The fur traders continued to paddle and portage these waters until the dwindling beaver populations and changing European fashions crashed the industry in the 1840s.
Following World War I a national interest in outdoor recreation emerged, and the profusion of automobiles brought a great influx of vacationers to the Superior National Forest, prompting the conflicts between recreationists and commercializers that continues today.
Before 1919 scant regard was given to public use of national forests, though in that year the U.S. Forest Service hired Arthur C. Carhart as a landscape architect to develop multiple-use policies. He initiated the first serious discussions within the Forest Service of protected wilderness, and one of his earliest acts was a management plan for what would become the Boundary Waters Canoe Area Wilderness.
Acting on Carhart’s recommendations, Secretary of Agriculture William Jardine signed a plan for the unnamed wilderness in 1926 that prohibited roads and other development across 1,000 square miles and required loggers to leave “tree screens” around lakes. Thanks to noted conservationists like Sigurd Olson and Ernest Oberholtzer, a series of state and federal laws during the 1930s, ’40s, and ’50s solidified and expanded these protections, and the debate helped shape the landmark Wilderness Act of 1964. Beginning in 1948 the federal government began buying out private resort- and homeowners in what was then called the Superior Roadless Primitive Area.
One person who stayed was Dorothy Molter, known to most as the Root Beer Lady. She lived deep in the wilderness of Knife Lake between 1934 and her death in 1986. Her nursing skills and immense popularity prompted the Forest Service to grant her a lifetime exemption, allowing her to remain at her home. Her house was removed after her death and is now a museum in Ely; by all means, visit it.
Restrictions on incompatible uses such as fly-ins, mining, and snowmobiles came piecemeal and not without opponents fighting every step in court; a few even resorted to violence against preservationists. The most contentious period in its history surrounds the 1978 passage of the BWCA Wilderness Act, which established the Boundary Waters’ present boundaries and codified the regulations.
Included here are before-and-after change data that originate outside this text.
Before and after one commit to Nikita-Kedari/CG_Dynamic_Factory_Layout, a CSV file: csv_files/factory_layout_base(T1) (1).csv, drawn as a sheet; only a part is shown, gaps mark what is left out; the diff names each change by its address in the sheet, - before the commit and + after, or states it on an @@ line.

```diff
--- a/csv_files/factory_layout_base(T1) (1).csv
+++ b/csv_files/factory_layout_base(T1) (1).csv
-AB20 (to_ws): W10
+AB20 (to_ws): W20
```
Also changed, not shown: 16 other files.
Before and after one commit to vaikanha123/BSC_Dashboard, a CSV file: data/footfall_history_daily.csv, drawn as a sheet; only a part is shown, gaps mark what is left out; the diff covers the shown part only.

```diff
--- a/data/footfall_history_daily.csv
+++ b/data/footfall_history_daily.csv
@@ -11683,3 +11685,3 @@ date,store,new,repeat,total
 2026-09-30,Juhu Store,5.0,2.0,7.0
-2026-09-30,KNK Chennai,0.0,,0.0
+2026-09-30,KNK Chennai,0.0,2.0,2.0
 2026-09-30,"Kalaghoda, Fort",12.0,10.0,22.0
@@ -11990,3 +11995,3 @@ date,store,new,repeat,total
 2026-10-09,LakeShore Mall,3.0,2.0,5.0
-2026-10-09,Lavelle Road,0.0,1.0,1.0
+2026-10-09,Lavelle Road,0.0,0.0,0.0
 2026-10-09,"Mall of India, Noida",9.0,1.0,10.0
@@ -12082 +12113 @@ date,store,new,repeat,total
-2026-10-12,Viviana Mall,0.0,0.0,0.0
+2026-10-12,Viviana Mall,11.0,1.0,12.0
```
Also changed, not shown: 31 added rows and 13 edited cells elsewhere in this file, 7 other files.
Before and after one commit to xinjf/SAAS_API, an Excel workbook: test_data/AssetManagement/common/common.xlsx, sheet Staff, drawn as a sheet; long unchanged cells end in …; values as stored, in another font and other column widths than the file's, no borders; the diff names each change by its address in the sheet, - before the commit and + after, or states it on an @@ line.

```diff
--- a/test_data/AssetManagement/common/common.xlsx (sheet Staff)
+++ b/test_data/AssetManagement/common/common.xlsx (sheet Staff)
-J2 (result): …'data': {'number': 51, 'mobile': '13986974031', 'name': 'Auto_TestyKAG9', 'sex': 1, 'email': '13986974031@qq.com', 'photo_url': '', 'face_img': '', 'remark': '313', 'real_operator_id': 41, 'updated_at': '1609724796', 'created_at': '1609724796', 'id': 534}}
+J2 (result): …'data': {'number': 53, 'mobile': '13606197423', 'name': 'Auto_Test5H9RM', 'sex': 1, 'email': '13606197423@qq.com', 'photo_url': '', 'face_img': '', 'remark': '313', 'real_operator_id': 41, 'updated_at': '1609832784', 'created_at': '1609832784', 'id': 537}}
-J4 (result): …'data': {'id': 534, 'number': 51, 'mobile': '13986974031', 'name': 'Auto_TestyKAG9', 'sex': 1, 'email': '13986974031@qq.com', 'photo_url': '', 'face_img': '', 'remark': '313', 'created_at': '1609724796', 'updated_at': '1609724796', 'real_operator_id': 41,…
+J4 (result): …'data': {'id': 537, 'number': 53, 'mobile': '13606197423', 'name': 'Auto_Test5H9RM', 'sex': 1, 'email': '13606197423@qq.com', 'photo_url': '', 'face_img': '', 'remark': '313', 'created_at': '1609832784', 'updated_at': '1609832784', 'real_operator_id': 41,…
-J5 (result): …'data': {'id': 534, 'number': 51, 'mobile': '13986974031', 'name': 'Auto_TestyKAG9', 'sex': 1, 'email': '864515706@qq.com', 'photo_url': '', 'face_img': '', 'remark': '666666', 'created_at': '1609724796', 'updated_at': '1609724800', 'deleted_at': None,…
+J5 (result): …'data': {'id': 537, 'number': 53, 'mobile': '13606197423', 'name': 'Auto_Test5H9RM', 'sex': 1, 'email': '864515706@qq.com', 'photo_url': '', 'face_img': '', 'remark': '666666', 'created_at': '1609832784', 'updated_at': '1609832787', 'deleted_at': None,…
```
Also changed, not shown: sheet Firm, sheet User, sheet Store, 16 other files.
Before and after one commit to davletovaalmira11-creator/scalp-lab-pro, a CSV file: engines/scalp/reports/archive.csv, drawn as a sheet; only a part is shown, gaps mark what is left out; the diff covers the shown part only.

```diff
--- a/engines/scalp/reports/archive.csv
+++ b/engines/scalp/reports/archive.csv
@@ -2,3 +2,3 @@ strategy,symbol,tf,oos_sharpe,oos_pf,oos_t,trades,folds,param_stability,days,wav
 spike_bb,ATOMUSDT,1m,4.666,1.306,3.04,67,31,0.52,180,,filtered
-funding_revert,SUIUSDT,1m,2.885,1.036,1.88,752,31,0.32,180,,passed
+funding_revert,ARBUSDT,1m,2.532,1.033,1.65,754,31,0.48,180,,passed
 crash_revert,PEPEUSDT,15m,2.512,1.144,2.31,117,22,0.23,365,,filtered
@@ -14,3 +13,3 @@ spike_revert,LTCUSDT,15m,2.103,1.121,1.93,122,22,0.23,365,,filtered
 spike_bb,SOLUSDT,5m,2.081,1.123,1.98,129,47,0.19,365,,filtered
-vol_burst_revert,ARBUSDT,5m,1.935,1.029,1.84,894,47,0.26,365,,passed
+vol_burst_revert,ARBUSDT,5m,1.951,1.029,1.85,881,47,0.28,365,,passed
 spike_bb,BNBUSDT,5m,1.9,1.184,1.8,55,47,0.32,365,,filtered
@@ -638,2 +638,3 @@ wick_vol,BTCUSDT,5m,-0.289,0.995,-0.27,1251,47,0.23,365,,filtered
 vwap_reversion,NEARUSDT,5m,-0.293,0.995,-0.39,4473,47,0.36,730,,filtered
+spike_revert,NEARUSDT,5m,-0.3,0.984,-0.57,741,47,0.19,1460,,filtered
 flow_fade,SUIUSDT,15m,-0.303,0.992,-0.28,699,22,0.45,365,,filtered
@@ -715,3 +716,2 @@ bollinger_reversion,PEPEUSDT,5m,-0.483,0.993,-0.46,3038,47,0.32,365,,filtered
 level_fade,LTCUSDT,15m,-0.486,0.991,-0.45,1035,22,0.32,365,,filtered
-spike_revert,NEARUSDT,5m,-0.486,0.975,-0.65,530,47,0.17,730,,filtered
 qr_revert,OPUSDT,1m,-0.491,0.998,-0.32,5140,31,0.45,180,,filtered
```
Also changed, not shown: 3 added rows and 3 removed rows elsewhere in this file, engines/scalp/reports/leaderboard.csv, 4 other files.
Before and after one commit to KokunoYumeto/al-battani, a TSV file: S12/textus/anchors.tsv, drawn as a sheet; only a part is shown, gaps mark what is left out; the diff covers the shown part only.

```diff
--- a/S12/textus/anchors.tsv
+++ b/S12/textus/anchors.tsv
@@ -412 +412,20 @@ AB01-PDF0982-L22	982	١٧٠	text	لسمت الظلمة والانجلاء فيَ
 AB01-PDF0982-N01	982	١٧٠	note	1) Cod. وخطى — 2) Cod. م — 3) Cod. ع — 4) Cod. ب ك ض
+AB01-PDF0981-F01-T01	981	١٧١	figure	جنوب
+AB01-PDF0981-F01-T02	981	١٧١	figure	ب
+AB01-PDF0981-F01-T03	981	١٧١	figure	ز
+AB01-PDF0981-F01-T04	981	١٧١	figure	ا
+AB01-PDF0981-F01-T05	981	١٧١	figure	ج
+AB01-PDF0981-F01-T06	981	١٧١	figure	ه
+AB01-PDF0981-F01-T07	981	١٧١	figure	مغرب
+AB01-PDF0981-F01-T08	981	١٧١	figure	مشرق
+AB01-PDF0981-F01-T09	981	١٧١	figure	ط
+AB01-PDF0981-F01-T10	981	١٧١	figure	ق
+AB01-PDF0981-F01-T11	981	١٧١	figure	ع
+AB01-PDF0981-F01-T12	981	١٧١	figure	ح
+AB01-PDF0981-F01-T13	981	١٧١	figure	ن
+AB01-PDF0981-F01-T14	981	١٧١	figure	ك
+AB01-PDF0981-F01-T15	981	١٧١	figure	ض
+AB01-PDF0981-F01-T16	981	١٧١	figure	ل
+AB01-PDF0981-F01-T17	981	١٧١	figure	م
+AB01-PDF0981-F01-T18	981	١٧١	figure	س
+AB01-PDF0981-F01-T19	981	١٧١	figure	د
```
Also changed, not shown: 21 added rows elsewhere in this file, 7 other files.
To the chagrin of the wilderness backers, motorboats remained permissible on many periphery lakes. This was, however, far from the final word, and there are still serious efforts to roll back most of the wilderness protection.
© Tim Bewer from Moon Minnesota, 3rd Edition